Start of Block

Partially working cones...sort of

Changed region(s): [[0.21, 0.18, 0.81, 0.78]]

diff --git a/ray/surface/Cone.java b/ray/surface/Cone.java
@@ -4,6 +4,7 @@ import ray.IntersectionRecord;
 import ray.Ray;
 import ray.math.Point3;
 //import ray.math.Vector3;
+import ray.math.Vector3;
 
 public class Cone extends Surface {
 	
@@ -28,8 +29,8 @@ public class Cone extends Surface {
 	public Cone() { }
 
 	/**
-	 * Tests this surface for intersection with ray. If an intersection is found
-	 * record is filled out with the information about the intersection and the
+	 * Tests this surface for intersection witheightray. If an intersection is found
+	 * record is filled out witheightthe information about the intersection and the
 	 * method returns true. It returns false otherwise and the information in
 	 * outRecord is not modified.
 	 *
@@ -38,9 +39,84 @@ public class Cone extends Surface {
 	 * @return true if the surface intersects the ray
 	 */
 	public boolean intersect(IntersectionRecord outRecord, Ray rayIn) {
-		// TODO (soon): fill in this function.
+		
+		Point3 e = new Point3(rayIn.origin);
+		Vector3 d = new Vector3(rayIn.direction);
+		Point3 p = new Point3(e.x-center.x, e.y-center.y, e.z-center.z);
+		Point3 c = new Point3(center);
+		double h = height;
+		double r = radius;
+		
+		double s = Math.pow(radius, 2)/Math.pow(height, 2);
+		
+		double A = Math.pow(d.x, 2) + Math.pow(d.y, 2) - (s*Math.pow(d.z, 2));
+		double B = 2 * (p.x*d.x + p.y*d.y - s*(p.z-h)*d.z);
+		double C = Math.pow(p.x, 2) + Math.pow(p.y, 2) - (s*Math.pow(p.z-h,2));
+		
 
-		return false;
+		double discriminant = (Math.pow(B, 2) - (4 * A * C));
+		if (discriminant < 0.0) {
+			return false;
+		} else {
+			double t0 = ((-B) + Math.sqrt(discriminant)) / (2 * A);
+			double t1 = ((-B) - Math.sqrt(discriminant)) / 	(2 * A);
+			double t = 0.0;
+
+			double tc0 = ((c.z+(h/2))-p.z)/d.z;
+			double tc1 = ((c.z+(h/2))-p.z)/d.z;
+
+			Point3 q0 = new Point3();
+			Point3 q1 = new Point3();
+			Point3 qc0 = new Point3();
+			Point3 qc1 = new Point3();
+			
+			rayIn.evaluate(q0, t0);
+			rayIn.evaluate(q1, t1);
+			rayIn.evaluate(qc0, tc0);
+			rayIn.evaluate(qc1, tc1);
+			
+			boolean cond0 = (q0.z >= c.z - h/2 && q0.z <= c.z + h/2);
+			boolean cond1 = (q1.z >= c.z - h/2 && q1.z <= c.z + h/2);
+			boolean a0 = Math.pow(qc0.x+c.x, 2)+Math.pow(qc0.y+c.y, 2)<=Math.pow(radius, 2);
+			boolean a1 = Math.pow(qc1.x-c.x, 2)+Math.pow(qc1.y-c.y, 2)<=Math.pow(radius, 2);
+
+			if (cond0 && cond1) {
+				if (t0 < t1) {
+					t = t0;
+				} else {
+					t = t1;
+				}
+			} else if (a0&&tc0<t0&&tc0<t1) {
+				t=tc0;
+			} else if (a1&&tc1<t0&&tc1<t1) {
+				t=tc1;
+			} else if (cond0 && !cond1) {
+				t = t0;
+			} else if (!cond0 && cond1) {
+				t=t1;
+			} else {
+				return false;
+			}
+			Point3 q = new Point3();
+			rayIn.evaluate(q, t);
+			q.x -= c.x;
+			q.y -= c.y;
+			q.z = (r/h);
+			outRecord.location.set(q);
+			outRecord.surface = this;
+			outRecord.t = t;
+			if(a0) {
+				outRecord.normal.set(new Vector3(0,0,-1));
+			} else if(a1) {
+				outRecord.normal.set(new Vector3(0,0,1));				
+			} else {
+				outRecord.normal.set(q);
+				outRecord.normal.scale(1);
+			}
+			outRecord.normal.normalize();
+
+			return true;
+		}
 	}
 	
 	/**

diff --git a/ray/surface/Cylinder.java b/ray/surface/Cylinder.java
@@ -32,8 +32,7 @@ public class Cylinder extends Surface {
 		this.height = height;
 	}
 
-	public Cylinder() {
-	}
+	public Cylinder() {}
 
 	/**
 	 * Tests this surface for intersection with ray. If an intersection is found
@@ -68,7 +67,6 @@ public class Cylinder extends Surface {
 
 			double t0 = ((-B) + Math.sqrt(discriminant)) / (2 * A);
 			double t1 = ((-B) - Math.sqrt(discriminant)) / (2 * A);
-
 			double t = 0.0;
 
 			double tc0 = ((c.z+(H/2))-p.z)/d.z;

End of Block

Task description: Give each line of the records above again, unchanged.

Answer box:
Partially working cones...sort of

Changed region(s): [[0.21, 0.18, 0.81, 0.78]]

diff --git a/ray/surface/Cone.java b/ray/surface/Cone.java
@@ -4,6 +4,7 @@ import ray.IntersectionRecord;
 import ray.Ray;
 import ray.math.Point3;
 //import ray.math.Vector3;
+import ray.math.Vector3;
 
 public class Cone extends Surface {
 	
@@ -28,8 +29,8 @@ public class Cone extends Surface {
 	public Cone() { }
 
 	/**
-	 * Tests this surface for intersection with ray. If an intersection is found
-	 * record is filled out with the information about the intersection and the
+	 * Tests this surface for intersection witheightray. If an intersection is found
+	 * record is filled out witheightthe information about the intersection and the
 	 * method returns true. It returns false otherwise and the information in
 	 * outRecord is not modified.
 	 *
@@ -38,9 +39,84 @@ public class Cone extends Surface {
 	 * @return true if the surface intersects the ray
 	 */
 	public boolean intersect(IntersectionRecord outRecord, Ray rayIn) {
-		// TODO (soon): fill in this function.
+		
+		Point3 e = new Point3(rayIn.origin);
+		Vector3 d = new Vector3(rayIn.direction);
+		Point3 p = new Point3(e.x-center.x, e.y-center.y, e.z-center.z);
+		Point3 c = new Point3(center);
+		double h = height;
+		double r = radius;
+		
+		double s = Math.pow(radius, 2)/Math.pow(height, 2);
+		
+		double A = Math.pow(d.x, 2) + Math.pow(d.y, 2) - (s*Math.pow(d.z, 2));
+		double B = 2 * (p.x*d.x + p.y*d.y - s*(p.z-h)*d.z);
+		double C = Math.pow(p.x, 2) + Math.pow(p.y, 2) - (s*Math.pow(p.z-h,2));
+		
 
-		return false;
+		double discriminant = (Math.pow(B, 2) - (4 * A * C));
+		if (discriminant < 0.0) {
+			return false;
+		} else {
+			double t0 = ((-B) + Math.sqrt(discriminant)) / (2 * A);
+			double t1 = ((-B) - Math.sqrt(discriminant)) / 	(2 * A);
+			double t = 0.0;
+
+			double tc0 = ((c.z+(h/2))-p.z)/d.z;
+			double tc1 = ((c.z+(h/2))-p.z)/d.z;
+
+			Point3 q0 = new Point3();
+			Point3 q1 = new Point3();
+			Point3 qc0 = new Point3();
+			Point3 qc1 = new Point3();
+			
+			rayIn.evaluate(q0, t0);
+			rayIn.evaluate(q1, t1);
+			rayIn.evaluate(qc0, tc0);
+			rayIn.evaluate(qc1, tc1);
+			
+			boolean cond0 = (q0.z >= c.z - h/2 && q0.z <= c.z + h/2);
+			boolean cond1 = (q1.z >= c.z - h/2 && q1.z <= c.z + h/2);
+			boolean a0 = Math.pow(qc0.x+c.x, 2)+Math.pow(qc0.y+c.y, 2)<=Math.pow(radius, 2);
+			boolean a1 = Math.pow(qc1.x-c.x, 2)+Math.pow(qc1.y-c.y, 2)<=Math.pow(radius, 2);
+
+			if (cond0 && cond1) {
+				if (t0 < t1) {
+					t = t0;
+				} else {
+					t = t1;
+				}
+			} else if (a0&&tc0<t0&&tc0<t1) {
+				t=tc0;
+			} else if (a1&&tc1<t0&&tc1<t1) {
+				t=tc1;
+			} else if (cond0 && !cond1) {
+				t = t0;
+			} else if (!cond0 && cond1) {
+				t=t1;
+			} else {
+				return false;
+			}
+			Point3 q = new Point3();
+			rayIn.evaluate(q, t);
+			q.x -= c.x;
+			q.y -= c.y;
+			q.z = (r/h);
+			outRecord.location.set(q);
+			outRecord.surface = this;
+			outRecord.t = t;
+			if(a0) {
+				outRecord.normal.set(new Vector3(0,0,-1));
+			} else if(a1) {
+				outRecord.normal.set(new Vector3(0,0,1));				
+			} else {
+				outRecord.normal.set(q);
+				outRecord.normal.scale(1);
+			}
+			outRecord.normal.normalize();
+
+			return true;
+		}
 	}
 	
 	/**

diff --git a/ray/surface/Cylinder.java b/ray/surface/Cylinder.java
@@ -32,8 +32,7 @@ public class Cylinder extends Surface {
 		this.height = height;
 	}
 
-	public Cylinder() {
-	}
+	public Cylinder() {}
 
 	/**
 	 * Tests this surface for intersection with ray. If an intersection is found
@@ -68,7 +67,6 @@ public class Cylinder extends Surface {
 
 			double t0 = ((-B) + Math.sqrt(discriminant)) / (2 * A);
 			double t1 = ((-B) - Math.sqrt(discriminant)) / (2 * A);
-
 			double t = 0.0;
 
 			double tc0 = ((c.z+(H/2))-p.z)/d.z;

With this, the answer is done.